== PROVIDED RECORDS

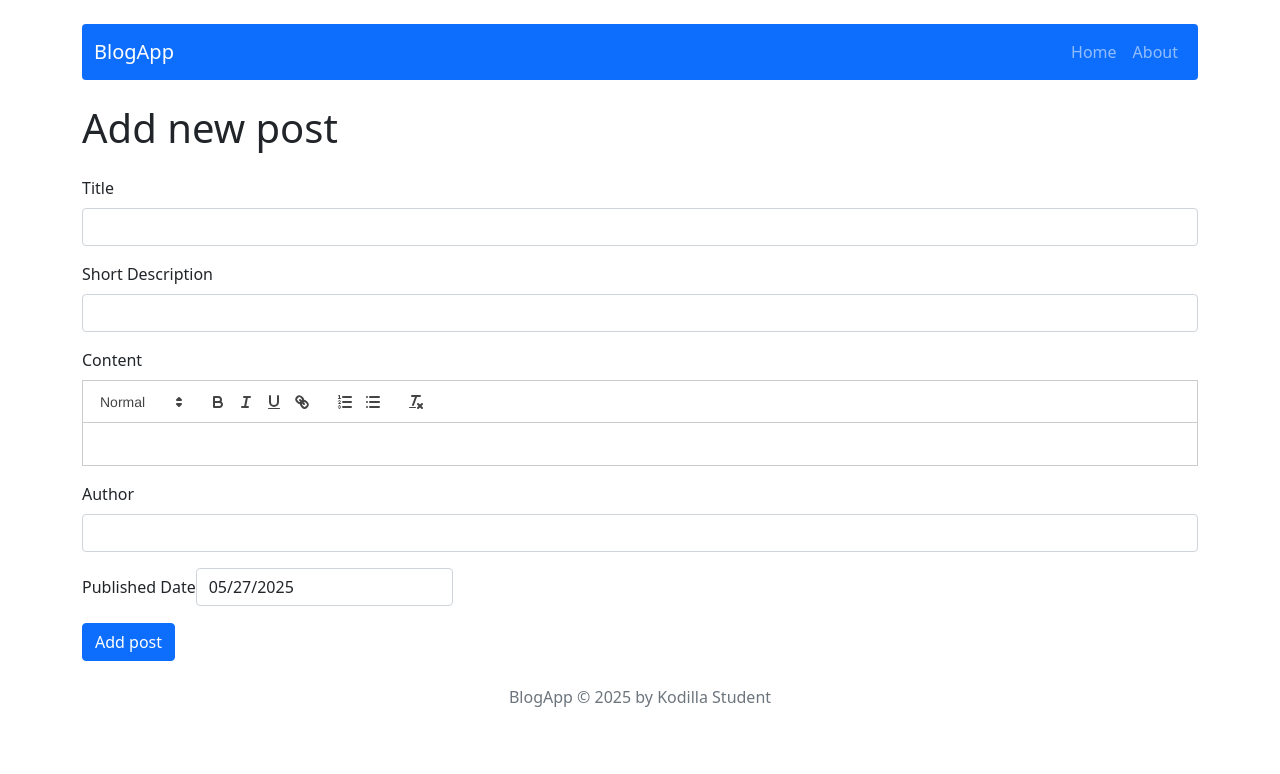
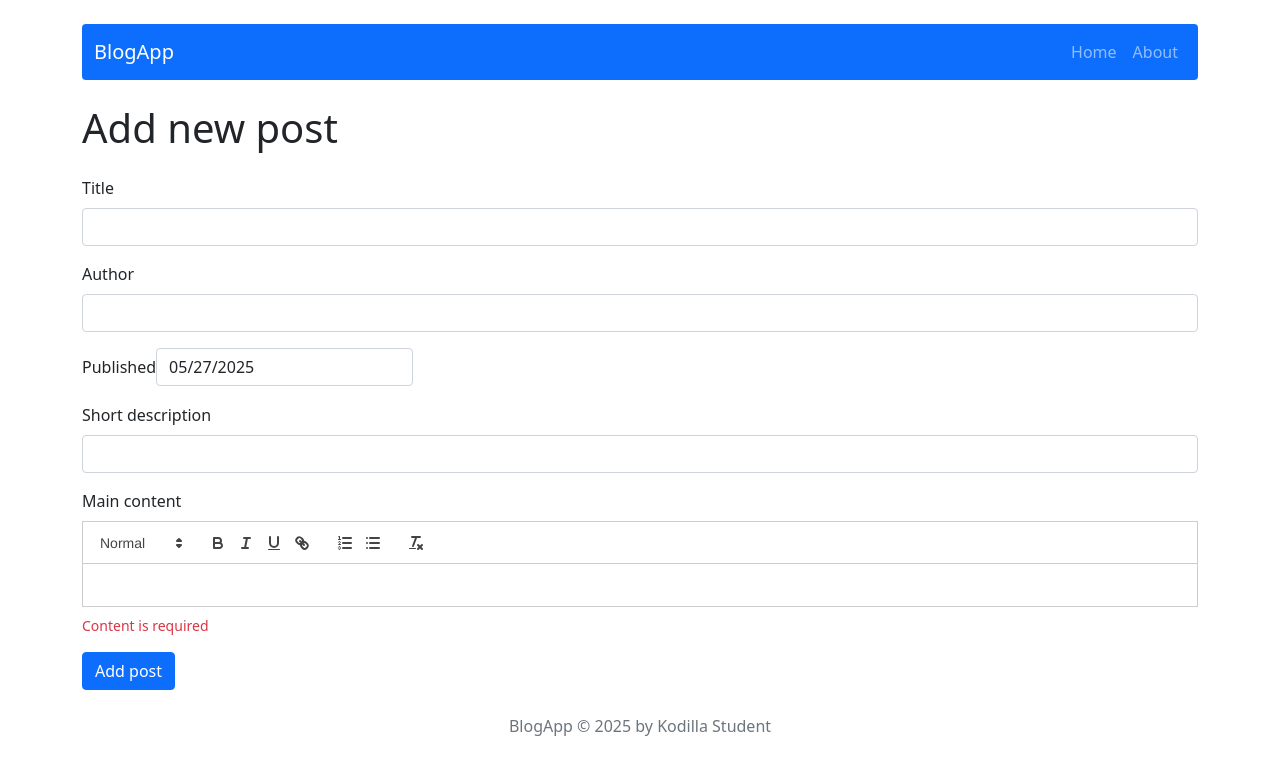
Before and after one commit to lukaszzwolak/blog-app, a React (Create React App) app: page /post/add in a window 1280 px wide. Shown: the top 774 px of the page. Built offline with nearby package versions, Linux system fonts and the light colour scheme.

Commit message:
Add full validation to PostForm using React Hook Form (title, author, description) and manual validation for content/date

```diff
--- a/package.json
+++ b/package.json
@@ -14,6 +14,7 @@
     "react-bootstrap": "2.8.0",
     "react-datepicker": "4.3.0",
     "react-dom": "18.2.0",
+    "react-hook-form": "7.45.4",
     "react-quill": "^2.0.0",
     "react-redux": "8.1.2",
     "react-router-dom": "6.15.0",
--- a/src/components/features/PostForm.js
+++ b/src/components/features/PostForm.js
@@ -5,7 +5,7 @@ import ReactQuill from 'react-quill';
 import 'react-quill/dist/quill.snow.css';
 import 'react-datepicker/dist/react-datepicker.css';
 import DatePicker from 'react-datepicker';
-
+import { useForm } from 'react-hook-form';
 
 const PostForm = ({ action, actionText, ...props }) => {
     const [title, setTitle] = useState(props.title || '');
@@ -14,35 +14,48 @@ const PostForm = ({ action, actionText, ...props }) => {
     const [shortDescription, setShortDescription] = useState(props.shortDescription || '');
     const [content, setContent] = useState(props.content || '');
 
-    const handleSubmit = e => {
-        e.preventDefault();
+    const {
+        register,
+        handleSubmit: validate,
+        formState: { errors },
+    } = useForm();
+
+    const handleSubmit = () => {
         action({ title, author, publishedDate, shortDescription, content });
     };
 
     return (
-        <Form onSubmit={handleSubmit}>
+        <Form onSubmit={validate(handleSubmit)}>
             <Form.Group className="mb-3">
                 <Form.Label>Title</Form.Label>
-                <Form.Control value={title} onChange={e => setTitle(e.target.value)} required />
-            </Form.Group>
-
-            <Form.Group className="mb-3">
-                <Form.Label>Short Description</Form.Label>
-                <Form.Control value={shortDescription} onChange={e => setShortDescription(e.target.value)} required />
-            </Form.Group>
-
-            <Form.Group className="mb-3">
-                <Form.Label>Content</Form.Label>
-                <ReactQuill theme="snow" value={content} onChange={setContent} />
+                <Form.Control
+                    {...register('title', { required: true })}
+                    value={title}
+                    onChange={(e) => setTitle(e.target.value)}
+                />
+                {errors.title && (
+                    <small className="d-block form-text text-danger mt-2">
+                        Title is required
+                    </small>
+                )}
             </Form.Group>
 
             <Form.Group className="mb-3">
                 <Form.Label>Author</Form.Label>
-                <Form.Control value={author} onChange={e => setAuthor(e.target.value)} required />
+                <Form.Control
+                    {...register('author', { required: true, minLength: 3 })}
+                    value={author}
+                    onChange={(e) => setAuthor(e.target.value)}
+                />
+                {errors.author && (
+                    <small className="d-block form-text text-danger mt-2">
+                        Author must be at least 3 characters
+                    </small>
+                )}
             </Form.Group>
 
             <Form.Group className="mb-3">
-                <Form.Label>Published Date</Form.Label>
+                <Form.Label>Published</Form.Label>
                 <DatePicker
                     selected={publishedDate}
                     onChange={(date) => setPublishedDate(date)}
@@ -51,7 +64,39 @@ const PostForm = ({ action, actionText, ...props }) => {
                     required
                 />
             </Form.Group>
-            <Button variant="primary" type="submit">{actionText}</Button>
+
+            <Form.Group className="mb-3">
+                <Form.Label>Short description</Form.Label>
+                <Form.Control
+                    {...register('shortDescription', { required: true })}
+                    value={shortDescription}
+                    onChange={(e) => setShortDescription(e.target.value)}
+                />
+                {errors.shortDescription && (
+                    <small className="d-block form-text text-danger mt-2">
+                        Short description is required
+                    </small>
+                )}
+            </Form.Group>
+
+            <Form.Group className="mb-3">
+                <Form.Label>Main content</Form.Label>
+                <ReactQuill
+                    theme="snow"
+                    value={content}
+                    onChange={setContent}
+                    className="w-100"
+                />
+                {!content && (
+                    <small className="d-block form-text text-danger mt-2">
+                        Content is required
+                    </small>
+                )}
+            </Form.Group>
+
+            <Button variant="primary" type="submit">
+                {actionText}
+            </Button>
         </Form>
     );
 };
--- a/src/components/pages/Home.js
+++ b/src/components/pages/Home.js
@@ -21,11 +21,11 @@ const Home = () => {
                     <Col key={post.id} xs={12} md={6} lg={4}>
                         <Card className="h-100">
                             <Card.Body>
-                                <Card.Title>{post.title}</Card.Title>
-                                <Card.Subtitle className="mb-2 text-muted">
-                                    Author: {post.author} <br />
-                                    Published: {dateToStr(post.publishedDate)}
-                                </Card.Subtitle>
+                                <Card.Title className="fw-bold fs-5">{post.title}</Card.Title>
+                                <Card.Text className="mb-2">
+                                    <strong>Author:</strong> {post.author} <br />
+                                    <strong>Published:</strong> {dateToStr(post.publishedDate)}
+                                </Card.Text>
                                 <Card.Text>{post.shortDescription}</Card.Text>
                                 <Link to={`/post/${post.id}`}>
                                     <Button variant="primary">Read more</Button>
```
Also changed, not shown: 1 other file (tests, documents, lock files or other folders).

====

TASK STATEMENT: Give back the material above exactly as it appears, minus the pictures.

ANSWER SPACE:
Before and after one commit to lukaszzwolak/blog-app, a React (Create React App) app: page /post/add in a window 1280 px wide. Shown: the top 774 px of the page. Built offline with nearby package versions, Linux system fonts and the light colour scheme.

Commit message:
Add full validation to PostForm using React Hook Form (title, author, description) and manual validation for content/date

```diff
--- a/package.json
+++ b/package.json
@@ -14,6 +14,7 @@
     "react-bootstrap": "2.8.0",
     "react-datepicker": "4.3.0",
     "react-dom": "18.2.0",
+    "react-hook-form": "7.45.4",
     "react-quill": "^2.0.0",
     "react-redux": "8.1.2",
     "react-router-dom": "6.15.0",
--- a/src/components/features/PostForm.js
+++ b/src/components/features/PostForm.js
@@ -5,7 +5,7 @@ import ReactQuill from 'react-quill';
 import 'react-quill/dist/quill.snow.css';
 import 'react-datepicker/dist/react-datepicker.css';
 import DatePicker from 'react-datepicker';
-
+import { useForm } from 'react-hook-form';
 
 const PostForm = ({ action, actionText, ...props }) => {
     const [title, setTitle] = useState(props.title || '');
@@ -14,35 +14,48 @@ const PostForm = ({ action, actionText, ...props }) => {
     const [shortDescription, setShortDescription] = useState(props.shortDescription || '');
     const [content, setContent] = useState(props.content || '');
 
-    const handleSubmit = e => {
-        e.preventDefault();
+    const {
+        register,
+        handleSubmit: validate,
+        formState: { errors },
+    } = useForm();
+
+    const handleSubmit = () => {
         action({ title, author, publishedDate, shortDescription, content });
     };
 
     return (
-        <Form onSubmit={handleSubmit}>
+        <Form onSubmit={validate(handleSubmit)}>
             <Form.Group className="mb-3">
                 <Form.Label>Title</Form.Label>
-                <Form.Control value={title} onChange={e => setTitle(e.target.value)} required />
-            </Form.Group>
-
-            <Form.Group className="mb-3">
-                <Form.Label>Short Description</Form.Label>
-                <Form.Control value={shortDescription} onChange={e => setShortDescription(e.target.value)} required />
-            </Form.Group>
-
-            <Form.Group className="mb-3">
-                <Form.Label>Content</Form.Label>
-                <ReactQuill theme="snow" value={content} onChange={setContent} />
+                <Form.Control
+                    {...register('title', { required: true })}
+                    value={title}
+                    onChange={(e) => setTitle(e.target.value)}
+                />
+                {errors.title && (
+                    <small className="d-block form-text text-danger mt-2">
+                        Title is required
+                    </small>
+                )}
             </Form.Group>
 
             <Form.Group className="mb-3">
                 <Form.Label>Author</Form.Label>
-                <Form.Control value={author} onChange={e => setAuthor(e.target.value)} required />
+                <Form.Control
+                    {...register('author', { required: true, minLength: 3 })}
+                    value={author}
+                    onChange={(e) => setAuthor(e.target.value)}
+                />
+                {errors.author && (
+                    <small className="d-block form-text text-danger mt-2">
+                        Author must be at least 3 characters
+                    </small>
+                )}
             </Form.Group>
 
             <Form.Group className="mb-3">
-                <Form.Label>Published Date</Form.Label>
+                <Form.Label>Published</Form.Label>
                 <DatePicker
                     selected={publishedDate}
                     onChange={(date) => setPublishedDate(date)}
@@ -51,7 +64,39 @@ const PostForm = ({ action, actionText, ...props }) => {
                     required
                 />
             </Form.Group>
-            <Button variant="primary" type="submit">{actionText}</Button>
+
+            <Form.Group className="mb-3">
+                <Form.Label>Short description</Form.Label>
+                <Form.Control
+                    {...register('shortDescription', { required: true })}
+                    value={shortDescription}
+                    onChange={(e) => setShortDescription(e.target.value)}
+                />
+                {errors.shortDescription && (
+                    <small className="d-block form-text text-danger mt-2">
+                        Short description is required
+                    </small>
+                )}
+            </Form.Group>
+
+            <Form.Group className="mb-3">
+                <Form.Label>Main content</Form.Label>
+                <ReactQuill
+                    theme="snow"
+                    value={content}
+                    onChange={setContent}
+                    className="w-100"
+                />
+                {!content && (
+                    <small className="d-block form-text text-danger mt-2">
+                        Content is required
+                    </small>
+                )}
+            </Form.Group>
+
+            <Button variant="primary" type="submit">
+                {actionText}
+            </Button>
         </Form>
     );
 };
--- a/src/components/pages/Home.js
+++ b/src/components/pages/Home.js
@@ -21,11 +21,11 @@ const Home = () => {
                     <Col key={post.id} xs={12} md={6} lg={4}>
                         <Card className="h-100">
                             <Card.Body>
-                                <Card.Title>{post.title}</Card.Title>
-                                <Card.Subtitle className="mb-2 text-muted">
-                                    Author: {post.author} <br />
-                                    Published: {dateToStr(post.publishedDate)}
-                                </Card.Subtitle>
+                                <Card.Title className="fw-bold fs-5">{post.title}</Card.Title>
+                                <Card.Text className="mb-2">
+                                    <strong>Author:</strong> {post.author} <br />
+                                    <strong>Published:</strong> {dateToStr(post.publishedDate)}
+                                </Card.Text>
                                 <Card.Text>{post.shortDescription}</Card.Text>
                                 <Link to={`/post/${post.id}`}>
                                     <Button variant="primary">Read more</Button>
```
Also changed, not shown: 1 other file (tests, documents, lock files or other folders).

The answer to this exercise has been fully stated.